Michelle Hegmon, Arizona State University, and Will G. Russell, Logan Simpson
(September 19, 2020)—You’ve seen the designs, if not the pottery itself. T-shirts, coffee mugs, pot holders, and more are decorated with motifs from Mimbres pottery. They burst onto the scene over a millennium ago in what is now southwestern New Mexico. But by about 1030 CE things changed. People left their large villages and adopted new ways of life. How can we understand this—the development of this spectacular pottery, and then the sudden changes?
Archaeologists know a lot about what was painted on the pottery: realistic animals, mythological creatures, and scenes from stories. But we know very little about the social significance of these clay vessels and the roles they played in people’s lives. We’ve also shied from the intriguing but difficult question, “Why is it so beautiful?”
Stepping in what we hope is the right direction, we worked with Kendall Baller, Matt Peeples, and Sarah Striker to take a synthetic look at the pottery by drawing together old studies and new approaches. We just published our findings in American Antiquity.
There has been a sense among archaeologists that the Mimbres region was delineated by some kind of boundaries. Now, with data from cyberSW, we can test that idea systematically. We can show that Classic Mimbres sites have almost all Mimbres pottery, whereas non-Mimbres sites have next to none. In other parts of the Southwest, pottery styles gradually taper off—this kind of all-or-nothing distribution is rare.
Mimbres designs have been analyzed before. We have searched for easily recognizable patterns: rabbits here, mountain sheep there. But no matter what we looked at—species, animal habitat, design embellishments—we could not discern any patterns in how designs were distributed. The pottery was made by specialists throughout the region and then distributed across the region so that everyone had the same designs.
Some artists developed distinctive styles we can recognize today. One example is the creation of “negative” images by painting a black background from which white rabbits emerged. Individual styles are also very unusual in the Southwest.

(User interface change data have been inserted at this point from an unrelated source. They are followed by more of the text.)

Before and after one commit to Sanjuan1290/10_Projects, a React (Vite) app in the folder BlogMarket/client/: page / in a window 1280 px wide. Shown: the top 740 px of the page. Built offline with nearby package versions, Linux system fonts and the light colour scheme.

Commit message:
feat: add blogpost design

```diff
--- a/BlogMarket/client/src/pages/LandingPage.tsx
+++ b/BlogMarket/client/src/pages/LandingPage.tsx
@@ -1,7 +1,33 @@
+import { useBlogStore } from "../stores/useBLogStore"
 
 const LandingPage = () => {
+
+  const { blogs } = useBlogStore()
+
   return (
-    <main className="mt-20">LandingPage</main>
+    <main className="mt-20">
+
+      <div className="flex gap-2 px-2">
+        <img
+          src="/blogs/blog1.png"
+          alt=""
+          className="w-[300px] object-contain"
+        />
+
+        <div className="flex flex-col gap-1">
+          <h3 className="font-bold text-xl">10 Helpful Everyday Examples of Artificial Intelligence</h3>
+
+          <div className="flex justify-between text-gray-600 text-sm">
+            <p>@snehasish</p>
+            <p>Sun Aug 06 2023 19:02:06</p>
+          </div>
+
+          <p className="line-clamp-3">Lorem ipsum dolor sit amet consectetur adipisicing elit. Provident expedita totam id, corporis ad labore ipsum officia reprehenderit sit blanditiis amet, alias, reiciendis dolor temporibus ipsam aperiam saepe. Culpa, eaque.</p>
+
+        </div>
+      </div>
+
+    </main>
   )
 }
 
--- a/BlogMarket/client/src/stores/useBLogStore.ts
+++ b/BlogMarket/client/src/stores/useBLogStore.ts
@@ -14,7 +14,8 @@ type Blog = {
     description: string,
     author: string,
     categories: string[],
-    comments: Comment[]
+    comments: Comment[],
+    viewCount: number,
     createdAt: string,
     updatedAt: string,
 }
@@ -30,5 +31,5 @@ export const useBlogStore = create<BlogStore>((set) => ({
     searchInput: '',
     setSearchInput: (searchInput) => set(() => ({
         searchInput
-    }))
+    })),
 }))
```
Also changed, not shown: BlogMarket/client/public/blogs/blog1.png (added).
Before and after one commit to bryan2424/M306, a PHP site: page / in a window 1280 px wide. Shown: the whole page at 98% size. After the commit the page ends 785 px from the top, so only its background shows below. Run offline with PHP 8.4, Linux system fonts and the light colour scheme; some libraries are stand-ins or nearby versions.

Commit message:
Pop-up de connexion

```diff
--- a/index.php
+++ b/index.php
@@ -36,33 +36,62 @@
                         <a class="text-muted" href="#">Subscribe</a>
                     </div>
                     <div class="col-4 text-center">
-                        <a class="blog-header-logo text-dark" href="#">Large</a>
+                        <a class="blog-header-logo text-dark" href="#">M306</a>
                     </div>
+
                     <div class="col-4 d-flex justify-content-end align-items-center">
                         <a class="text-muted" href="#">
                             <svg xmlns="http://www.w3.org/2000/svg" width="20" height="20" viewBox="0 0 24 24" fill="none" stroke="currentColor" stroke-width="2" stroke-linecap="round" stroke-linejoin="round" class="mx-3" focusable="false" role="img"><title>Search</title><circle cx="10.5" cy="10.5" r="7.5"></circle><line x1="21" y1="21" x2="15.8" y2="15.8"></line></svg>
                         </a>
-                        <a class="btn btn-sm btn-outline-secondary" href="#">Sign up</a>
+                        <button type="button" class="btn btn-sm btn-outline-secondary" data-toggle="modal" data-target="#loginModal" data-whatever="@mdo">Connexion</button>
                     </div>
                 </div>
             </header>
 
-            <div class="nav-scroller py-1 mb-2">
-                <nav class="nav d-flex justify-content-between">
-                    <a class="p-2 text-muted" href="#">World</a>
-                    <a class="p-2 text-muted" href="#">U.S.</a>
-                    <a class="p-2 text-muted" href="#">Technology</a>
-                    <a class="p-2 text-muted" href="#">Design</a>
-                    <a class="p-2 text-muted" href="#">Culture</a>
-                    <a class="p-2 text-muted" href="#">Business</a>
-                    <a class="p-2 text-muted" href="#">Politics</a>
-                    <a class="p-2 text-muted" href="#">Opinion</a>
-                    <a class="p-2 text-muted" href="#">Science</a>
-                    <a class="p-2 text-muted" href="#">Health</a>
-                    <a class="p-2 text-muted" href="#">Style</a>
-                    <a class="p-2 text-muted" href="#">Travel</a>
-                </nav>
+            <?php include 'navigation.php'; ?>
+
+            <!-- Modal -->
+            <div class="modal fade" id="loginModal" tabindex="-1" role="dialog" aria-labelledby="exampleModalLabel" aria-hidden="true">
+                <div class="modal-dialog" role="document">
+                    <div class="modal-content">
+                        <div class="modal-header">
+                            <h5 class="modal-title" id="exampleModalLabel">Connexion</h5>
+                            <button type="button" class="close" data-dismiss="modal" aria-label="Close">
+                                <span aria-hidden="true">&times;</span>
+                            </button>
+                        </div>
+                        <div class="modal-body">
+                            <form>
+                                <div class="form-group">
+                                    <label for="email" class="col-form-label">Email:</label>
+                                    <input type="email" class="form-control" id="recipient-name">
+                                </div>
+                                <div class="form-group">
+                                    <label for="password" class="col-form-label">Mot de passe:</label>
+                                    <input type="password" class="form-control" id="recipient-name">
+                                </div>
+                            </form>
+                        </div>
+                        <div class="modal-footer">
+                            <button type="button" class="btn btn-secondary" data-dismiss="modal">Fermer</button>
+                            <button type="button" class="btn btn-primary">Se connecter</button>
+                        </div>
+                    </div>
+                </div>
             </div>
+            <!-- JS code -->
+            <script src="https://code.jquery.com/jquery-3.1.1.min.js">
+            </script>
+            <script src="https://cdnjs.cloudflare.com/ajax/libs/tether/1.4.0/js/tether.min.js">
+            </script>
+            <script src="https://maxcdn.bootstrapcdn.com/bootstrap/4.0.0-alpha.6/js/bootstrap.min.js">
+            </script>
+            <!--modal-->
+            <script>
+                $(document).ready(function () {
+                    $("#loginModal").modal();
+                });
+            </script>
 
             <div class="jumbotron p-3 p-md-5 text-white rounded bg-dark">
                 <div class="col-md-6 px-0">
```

By pulling these threads together and weaving them into other elements of Mimbres archaeology, we’ve been able to better understand, we think, how this pottery fit into Mimbres society. Parts of the Mimbres region were especially good for farming, but this arable land was limited and in high demand. Families that controlled good farmland developed a land tenure system that helped them keep what they had and pass it along to their children. Ancestral claims to farmland were justified and marked with burials, and these often included beautiful vessels. As this tradition developed, potters and painters were encouraged to develop their art.
We think the message shared and communicated by this remarkable pottery was essentially “I belong here.” Vessels were used by long-time residents and new migrants alike, but if someone left the region, the pottery and imagery stayed behind. Mimbres pottery and the messages it conveyed helped bind people with place: “I accept the Mimbres way of life, and you accept me into it. Individually, we are parts of it. Together, we are it.”